Web document revisions
....
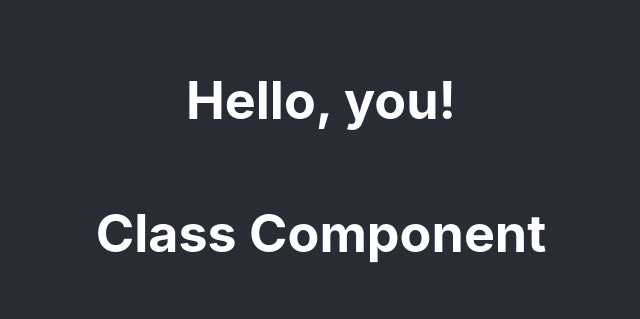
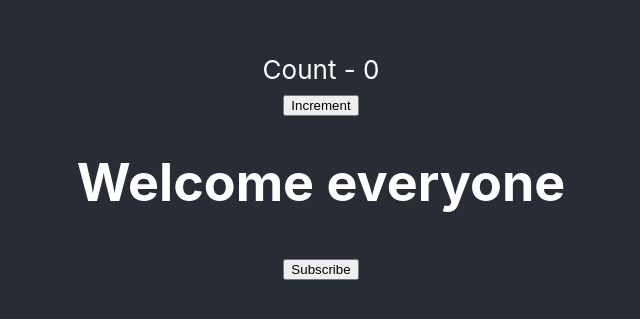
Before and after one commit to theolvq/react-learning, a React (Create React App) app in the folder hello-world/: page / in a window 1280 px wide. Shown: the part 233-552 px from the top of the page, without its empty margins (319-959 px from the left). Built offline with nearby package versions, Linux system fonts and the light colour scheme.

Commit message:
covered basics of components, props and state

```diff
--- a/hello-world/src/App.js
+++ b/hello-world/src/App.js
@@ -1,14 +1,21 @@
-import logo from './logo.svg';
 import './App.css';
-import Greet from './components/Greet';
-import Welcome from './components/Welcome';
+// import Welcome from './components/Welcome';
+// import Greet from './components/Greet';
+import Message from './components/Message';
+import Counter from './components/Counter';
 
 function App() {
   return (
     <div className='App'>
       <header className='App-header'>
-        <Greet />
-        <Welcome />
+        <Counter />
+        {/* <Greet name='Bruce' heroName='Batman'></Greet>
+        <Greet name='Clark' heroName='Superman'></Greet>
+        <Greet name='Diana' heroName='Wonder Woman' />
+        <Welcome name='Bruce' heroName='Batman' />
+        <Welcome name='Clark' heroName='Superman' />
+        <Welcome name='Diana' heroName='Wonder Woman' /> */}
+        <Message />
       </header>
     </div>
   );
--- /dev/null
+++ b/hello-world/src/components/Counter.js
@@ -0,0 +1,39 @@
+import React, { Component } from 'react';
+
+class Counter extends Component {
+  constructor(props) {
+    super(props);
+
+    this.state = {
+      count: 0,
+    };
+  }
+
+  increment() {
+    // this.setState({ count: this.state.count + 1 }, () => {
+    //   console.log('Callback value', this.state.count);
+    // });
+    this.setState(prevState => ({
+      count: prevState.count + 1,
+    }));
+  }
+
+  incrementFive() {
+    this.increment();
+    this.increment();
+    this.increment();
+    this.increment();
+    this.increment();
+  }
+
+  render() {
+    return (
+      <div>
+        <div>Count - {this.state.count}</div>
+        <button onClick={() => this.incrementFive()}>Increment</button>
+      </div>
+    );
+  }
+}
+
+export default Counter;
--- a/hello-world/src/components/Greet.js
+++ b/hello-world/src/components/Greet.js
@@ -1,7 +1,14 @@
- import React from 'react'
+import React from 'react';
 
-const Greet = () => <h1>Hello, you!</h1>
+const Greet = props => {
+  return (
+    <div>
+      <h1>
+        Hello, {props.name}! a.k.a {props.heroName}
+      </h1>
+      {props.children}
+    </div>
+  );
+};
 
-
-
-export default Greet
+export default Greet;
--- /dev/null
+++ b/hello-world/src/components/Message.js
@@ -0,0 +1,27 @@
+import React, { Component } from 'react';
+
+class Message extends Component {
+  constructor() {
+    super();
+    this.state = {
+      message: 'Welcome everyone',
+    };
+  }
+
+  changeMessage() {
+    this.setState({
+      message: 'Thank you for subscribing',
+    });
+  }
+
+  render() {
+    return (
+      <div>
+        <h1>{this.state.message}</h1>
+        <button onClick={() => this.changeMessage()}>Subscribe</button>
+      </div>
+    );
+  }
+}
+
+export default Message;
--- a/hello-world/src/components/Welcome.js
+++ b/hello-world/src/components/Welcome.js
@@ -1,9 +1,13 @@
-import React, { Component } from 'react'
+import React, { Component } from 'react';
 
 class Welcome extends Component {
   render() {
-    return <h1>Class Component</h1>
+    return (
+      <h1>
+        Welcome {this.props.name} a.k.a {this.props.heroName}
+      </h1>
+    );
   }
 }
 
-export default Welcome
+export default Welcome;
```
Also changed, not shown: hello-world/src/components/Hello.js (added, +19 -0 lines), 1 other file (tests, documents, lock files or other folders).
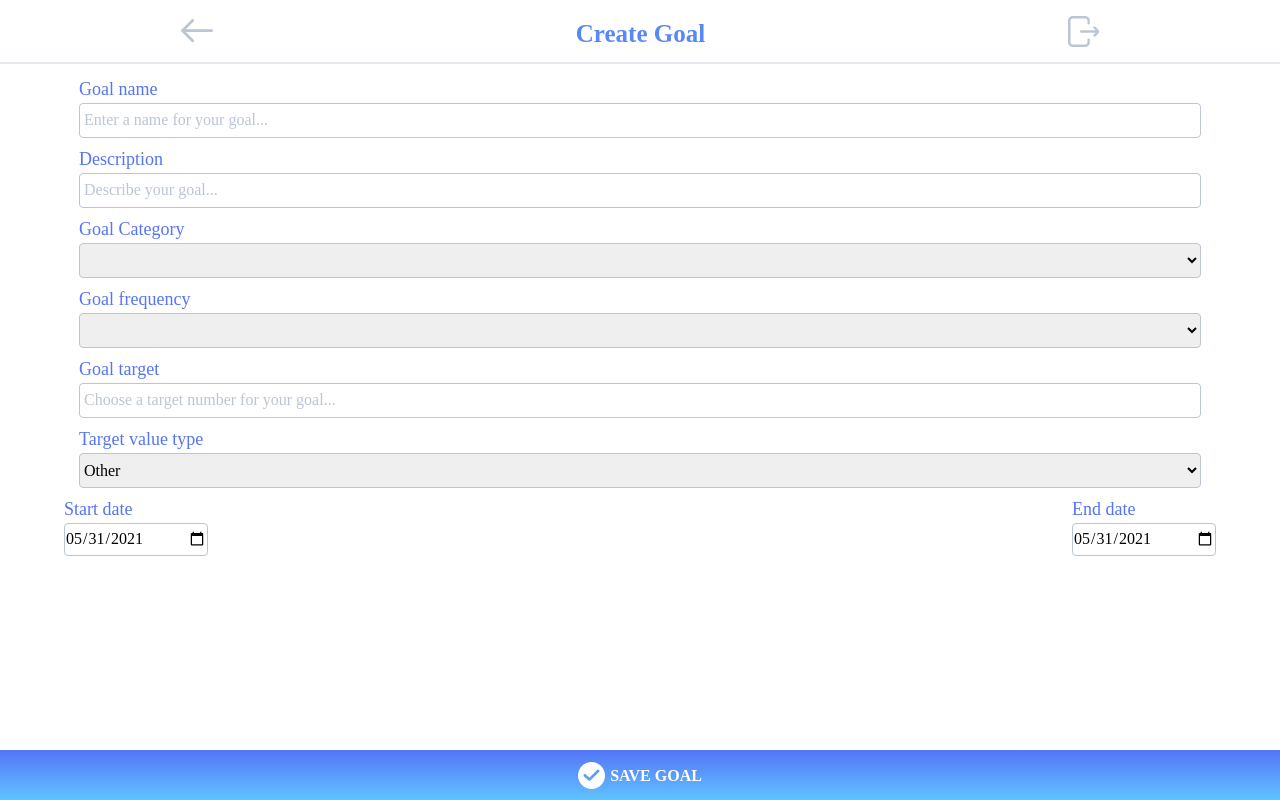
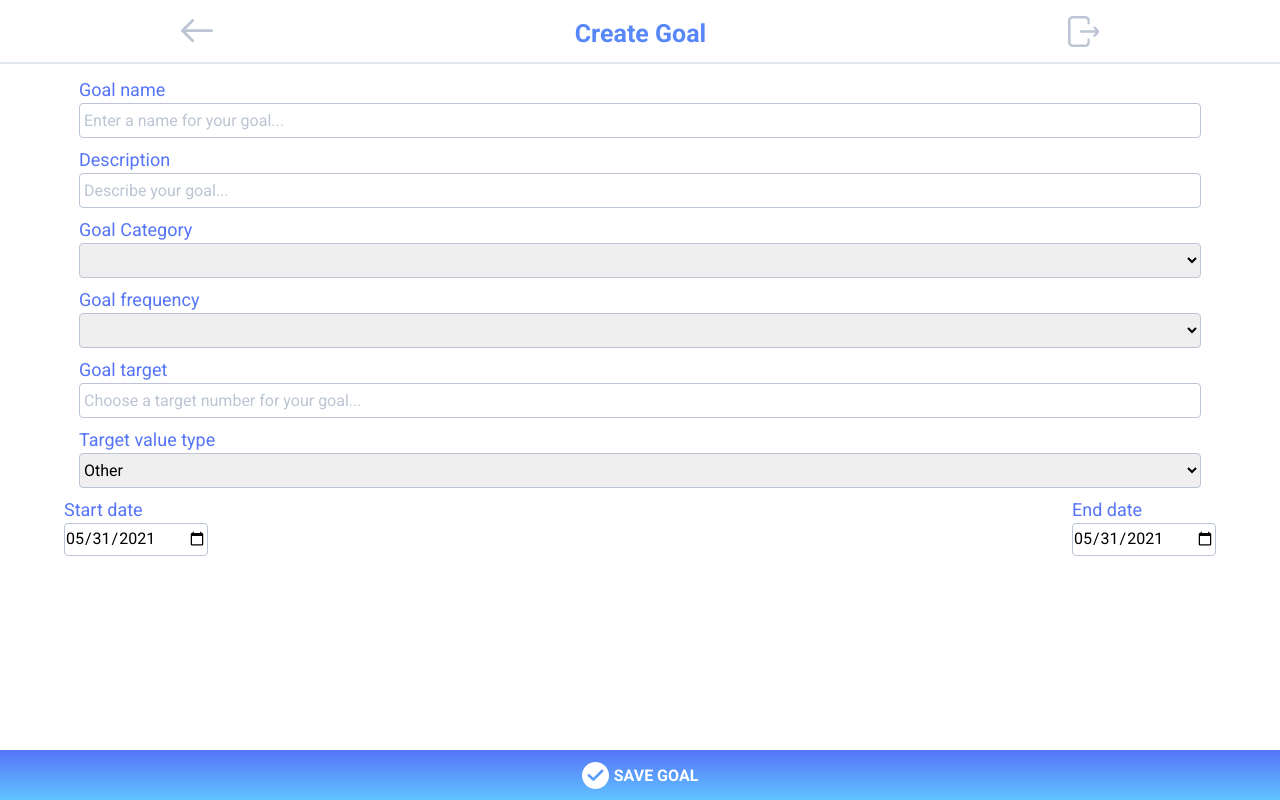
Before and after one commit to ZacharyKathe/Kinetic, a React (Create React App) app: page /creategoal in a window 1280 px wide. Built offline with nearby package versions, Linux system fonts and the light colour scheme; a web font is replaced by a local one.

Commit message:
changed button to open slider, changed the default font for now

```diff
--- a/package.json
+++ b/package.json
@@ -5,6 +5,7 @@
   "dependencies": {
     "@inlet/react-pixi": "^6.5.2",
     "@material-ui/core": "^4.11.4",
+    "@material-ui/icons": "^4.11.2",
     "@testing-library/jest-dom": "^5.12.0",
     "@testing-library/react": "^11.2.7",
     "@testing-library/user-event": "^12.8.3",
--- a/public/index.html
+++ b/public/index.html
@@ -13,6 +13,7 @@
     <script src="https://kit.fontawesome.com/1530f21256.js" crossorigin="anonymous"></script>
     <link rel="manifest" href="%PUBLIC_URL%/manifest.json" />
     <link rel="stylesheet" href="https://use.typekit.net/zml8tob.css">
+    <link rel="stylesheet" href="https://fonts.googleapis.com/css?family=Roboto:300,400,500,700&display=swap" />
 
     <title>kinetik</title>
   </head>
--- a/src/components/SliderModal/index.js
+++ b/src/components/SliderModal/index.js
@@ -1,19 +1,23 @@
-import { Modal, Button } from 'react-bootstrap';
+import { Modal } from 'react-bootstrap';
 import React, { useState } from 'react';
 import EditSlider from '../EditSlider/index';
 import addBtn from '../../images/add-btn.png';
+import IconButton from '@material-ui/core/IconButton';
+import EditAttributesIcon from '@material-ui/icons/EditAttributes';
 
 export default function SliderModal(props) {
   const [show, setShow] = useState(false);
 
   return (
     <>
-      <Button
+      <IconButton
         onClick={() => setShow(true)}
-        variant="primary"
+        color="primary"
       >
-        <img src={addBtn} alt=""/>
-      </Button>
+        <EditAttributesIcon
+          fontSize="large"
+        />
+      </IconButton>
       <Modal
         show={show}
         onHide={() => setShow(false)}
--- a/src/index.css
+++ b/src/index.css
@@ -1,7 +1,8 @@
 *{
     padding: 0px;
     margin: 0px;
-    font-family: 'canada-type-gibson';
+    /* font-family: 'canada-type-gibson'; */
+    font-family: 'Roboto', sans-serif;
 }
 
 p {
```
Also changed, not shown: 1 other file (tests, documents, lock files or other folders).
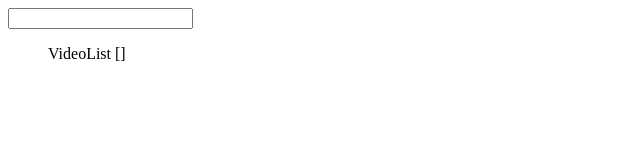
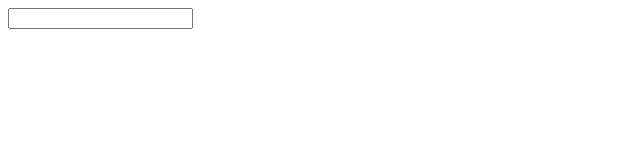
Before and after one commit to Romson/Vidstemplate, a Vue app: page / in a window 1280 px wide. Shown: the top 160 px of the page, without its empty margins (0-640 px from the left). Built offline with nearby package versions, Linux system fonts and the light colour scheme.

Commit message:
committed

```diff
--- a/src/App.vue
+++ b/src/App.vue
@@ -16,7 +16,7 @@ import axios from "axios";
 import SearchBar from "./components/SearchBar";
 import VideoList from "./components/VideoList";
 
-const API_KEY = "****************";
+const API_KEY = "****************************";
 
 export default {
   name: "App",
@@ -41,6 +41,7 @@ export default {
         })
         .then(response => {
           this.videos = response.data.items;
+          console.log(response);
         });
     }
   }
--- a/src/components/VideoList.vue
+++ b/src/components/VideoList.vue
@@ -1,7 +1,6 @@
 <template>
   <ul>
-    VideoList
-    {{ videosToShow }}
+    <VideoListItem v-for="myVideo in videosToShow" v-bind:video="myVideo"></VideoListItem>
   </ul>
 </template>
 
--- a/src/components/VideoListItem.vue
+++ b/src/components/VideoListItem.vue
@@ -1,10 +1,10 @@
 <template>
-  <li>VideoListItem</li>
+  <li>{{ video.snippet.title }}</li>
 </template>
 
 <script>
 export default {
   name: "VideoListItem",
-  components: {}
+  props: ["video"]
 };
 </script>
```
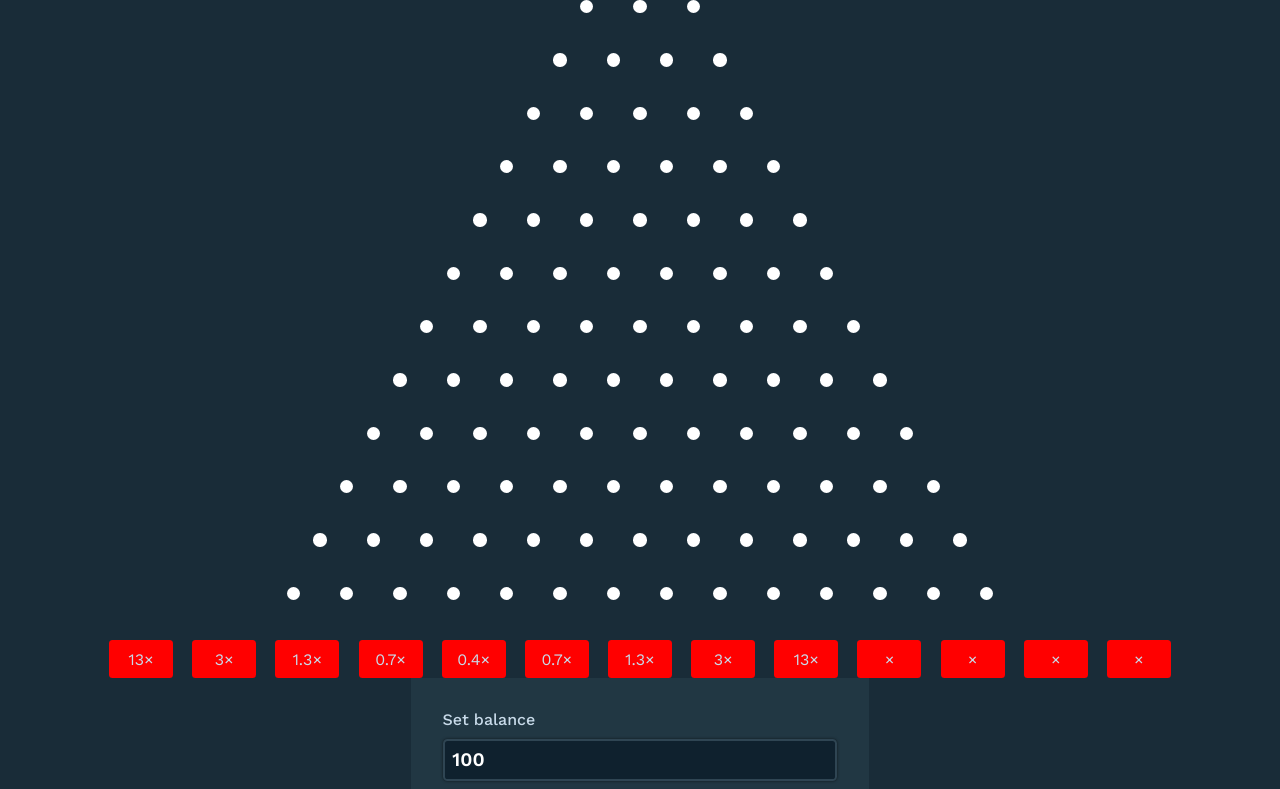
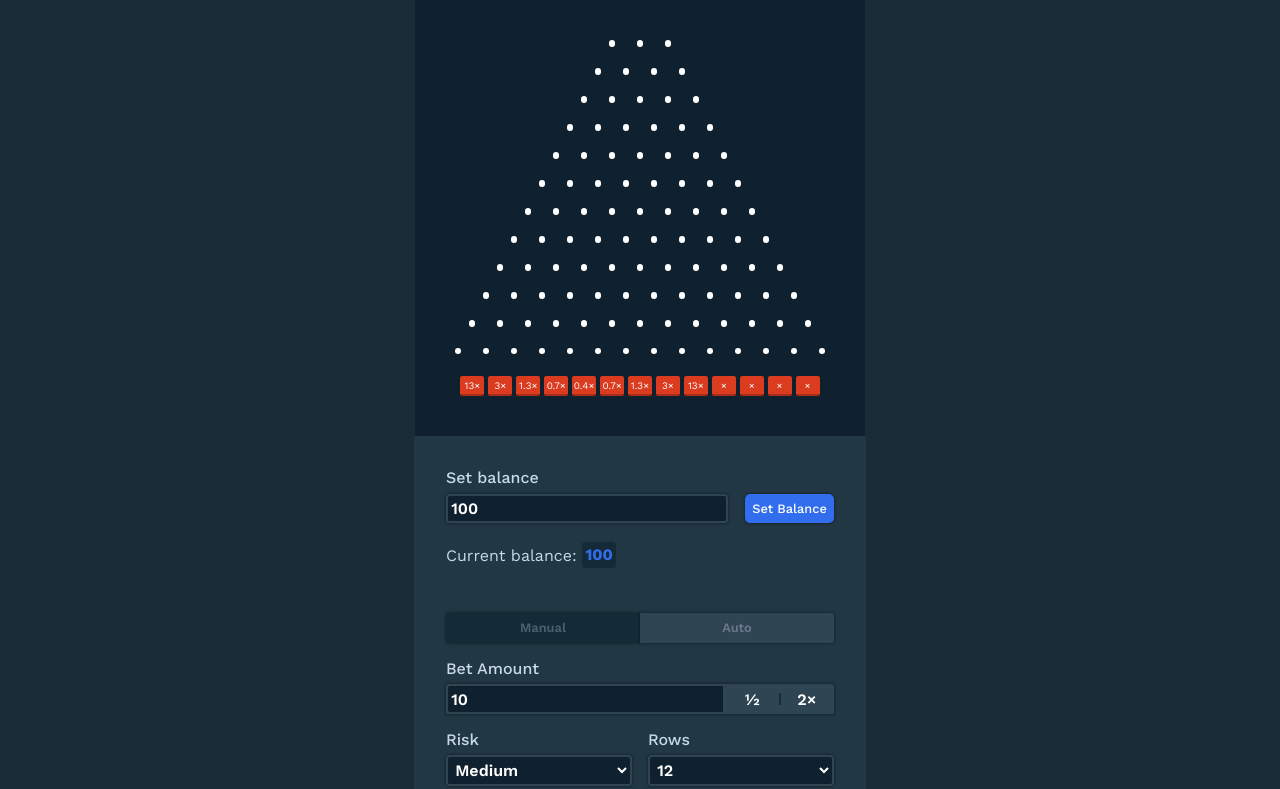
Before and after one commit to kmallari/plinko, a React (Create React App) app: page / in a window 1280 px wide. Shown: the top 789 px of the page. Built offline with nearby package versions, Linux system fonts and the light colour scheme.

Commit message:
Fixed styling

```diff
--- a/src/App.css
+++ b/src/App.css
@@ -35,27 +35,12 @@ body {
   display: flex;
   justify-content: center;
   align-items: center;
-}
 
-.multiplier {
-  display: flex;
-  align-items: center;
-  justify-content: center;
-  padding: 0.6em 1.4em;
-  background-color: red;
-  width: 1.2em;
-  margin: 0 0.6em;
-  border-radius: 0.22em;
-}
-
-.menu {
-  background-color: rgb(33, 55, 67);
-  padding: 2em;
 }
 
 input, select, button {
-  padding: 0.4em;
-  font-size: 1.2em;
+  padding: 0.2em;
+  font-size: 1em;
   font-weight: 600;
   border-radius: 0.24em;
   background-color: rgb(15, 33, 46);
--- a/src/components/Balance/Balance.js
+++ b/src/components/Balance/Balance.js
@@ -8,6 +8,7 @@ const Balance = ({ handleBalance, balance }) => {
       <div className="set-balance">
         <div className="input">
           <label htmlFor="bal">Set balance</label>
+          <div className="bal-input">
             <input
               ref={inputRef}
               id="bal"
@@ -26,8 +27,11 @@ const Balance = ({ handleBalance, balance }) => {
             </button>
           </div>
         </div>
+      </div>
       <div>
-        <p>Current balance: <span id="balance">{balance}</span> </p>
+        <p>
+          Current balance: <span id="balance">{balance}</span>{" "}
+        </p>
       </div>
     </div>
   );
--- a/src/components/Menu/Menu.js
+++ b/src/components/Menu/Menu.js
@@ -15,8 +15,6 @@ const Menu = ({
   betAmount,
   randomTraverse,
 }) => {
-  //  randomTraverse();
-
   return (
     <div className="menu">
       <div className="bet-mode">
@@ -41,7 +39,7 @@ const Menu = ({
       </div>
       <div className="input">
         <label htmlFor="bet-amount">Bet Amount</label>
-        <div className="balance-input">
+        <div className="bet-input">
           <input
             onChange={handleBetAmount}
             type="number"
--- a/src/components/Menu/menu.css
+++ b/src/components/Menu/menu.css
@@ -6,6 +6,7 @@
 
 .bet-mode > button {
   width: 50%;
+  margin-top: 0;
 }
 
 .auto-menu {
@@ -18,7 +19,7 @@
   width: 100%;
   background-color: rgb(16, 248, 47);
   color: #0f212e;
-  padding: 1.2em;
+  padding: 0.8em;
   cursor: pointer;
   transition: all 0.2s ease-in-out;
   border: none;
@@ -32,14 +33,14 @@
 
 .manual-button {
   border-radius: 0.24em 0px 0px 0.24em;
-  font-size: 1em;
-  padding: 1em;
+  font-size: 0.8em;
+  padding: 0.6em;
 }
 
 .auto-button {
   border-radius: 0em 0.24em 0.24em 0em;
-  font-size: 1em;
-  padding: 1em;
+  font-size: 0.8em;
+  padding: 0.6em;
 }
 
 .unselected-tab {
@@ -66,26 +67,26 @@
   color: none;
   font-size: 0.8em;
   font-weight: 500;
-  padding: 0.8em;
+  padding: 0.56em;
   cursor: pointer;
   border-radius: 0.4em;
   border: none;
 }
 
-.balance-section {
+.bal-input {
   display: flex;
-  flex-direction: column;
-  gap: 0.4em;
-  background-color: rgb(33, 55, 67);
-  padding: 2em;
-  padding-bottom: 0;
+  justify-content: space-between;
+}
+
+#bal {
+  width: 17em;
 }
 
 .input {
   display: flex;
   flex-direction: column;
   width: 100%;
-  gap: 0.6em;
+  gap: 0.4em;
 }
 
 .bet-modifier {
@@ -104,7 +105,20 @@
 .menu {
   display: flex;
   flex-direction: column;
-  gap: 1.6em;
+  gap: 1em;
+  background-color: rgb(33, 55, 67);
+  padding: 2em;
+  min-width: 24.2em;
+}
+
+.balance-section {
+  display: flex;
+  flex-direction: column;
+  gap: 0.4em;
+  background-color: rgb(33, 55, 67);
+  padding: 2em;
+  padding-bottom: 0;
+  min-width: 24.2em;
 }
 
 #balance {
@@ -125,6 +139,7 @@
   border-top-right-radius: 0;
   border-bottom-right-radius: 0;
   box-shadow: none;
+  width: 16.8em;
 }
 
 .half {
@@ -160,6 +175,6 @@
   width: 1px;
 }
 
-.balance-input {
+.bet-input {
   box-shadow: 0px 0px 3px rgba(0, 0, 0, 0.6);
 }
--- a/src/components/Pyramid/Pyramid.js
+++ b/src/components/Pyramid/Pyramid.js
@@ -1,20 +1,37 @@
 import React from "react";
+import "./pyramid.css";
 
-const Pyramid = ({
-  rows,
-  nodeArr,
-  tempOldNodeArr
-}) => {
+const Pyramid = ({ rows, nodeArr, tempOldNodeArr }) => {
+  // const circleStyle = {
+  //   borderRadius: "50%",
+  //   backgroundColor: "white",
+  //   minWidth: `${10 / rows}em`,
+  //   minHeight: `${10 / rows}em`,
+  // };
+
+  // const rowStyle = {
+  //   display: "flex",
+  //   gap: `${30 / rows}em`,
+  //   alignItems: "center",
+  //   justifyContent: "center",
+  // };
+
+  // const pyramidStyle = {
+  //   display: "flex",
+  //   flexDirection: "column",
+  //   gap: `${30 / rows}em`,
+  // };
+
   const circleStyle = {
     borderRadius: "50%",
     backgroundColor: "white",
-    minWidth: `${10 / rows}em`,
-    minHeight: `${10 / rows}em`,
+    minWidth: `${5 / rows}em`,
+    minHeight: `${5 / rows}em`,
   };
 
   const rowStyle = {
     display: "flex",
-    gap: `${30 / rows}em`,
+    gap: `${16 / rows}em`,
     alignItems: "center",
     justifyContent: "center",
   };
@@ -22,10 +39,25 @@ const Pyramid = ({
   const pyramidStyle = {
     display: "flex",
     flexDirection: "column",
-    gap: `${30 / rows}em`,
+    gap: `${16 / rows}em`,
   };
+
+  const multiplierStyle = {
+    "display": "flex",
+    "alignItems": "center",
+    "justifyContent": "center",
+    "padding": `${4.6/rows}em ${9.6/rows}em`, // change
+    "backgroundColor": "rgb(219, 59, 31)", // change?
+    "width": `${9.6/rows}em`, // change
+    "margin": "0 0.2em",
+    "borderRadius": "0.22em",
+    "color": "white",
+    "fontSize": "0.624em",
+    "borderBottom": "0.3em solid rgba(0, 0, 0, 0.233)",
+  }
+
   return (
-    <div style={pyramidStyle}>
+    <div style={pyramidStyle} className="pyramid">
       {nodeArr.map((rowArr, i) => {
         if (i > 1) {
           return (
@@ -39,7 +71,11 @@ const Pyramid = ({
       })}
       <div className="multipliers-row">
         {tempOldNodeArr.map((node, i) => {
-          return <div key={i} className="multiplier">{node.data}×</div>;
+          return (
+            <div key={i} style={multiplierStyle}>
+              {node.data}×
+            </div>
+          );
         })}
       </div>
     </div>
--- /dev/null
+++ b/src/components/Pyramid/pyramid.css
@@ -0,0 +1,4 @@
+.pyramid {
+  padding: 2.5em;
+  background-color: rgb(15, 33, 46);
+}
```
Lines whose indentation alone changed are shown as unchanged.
....
» Task to carry out: Return every line from the entries above that includes the word "Diana".

» Solution to the problem:
+        <Greet name='Diana' heroName='Wonder Woman' />
+        <Welcome name='Diana' heroName='Wonder Woman' /> */}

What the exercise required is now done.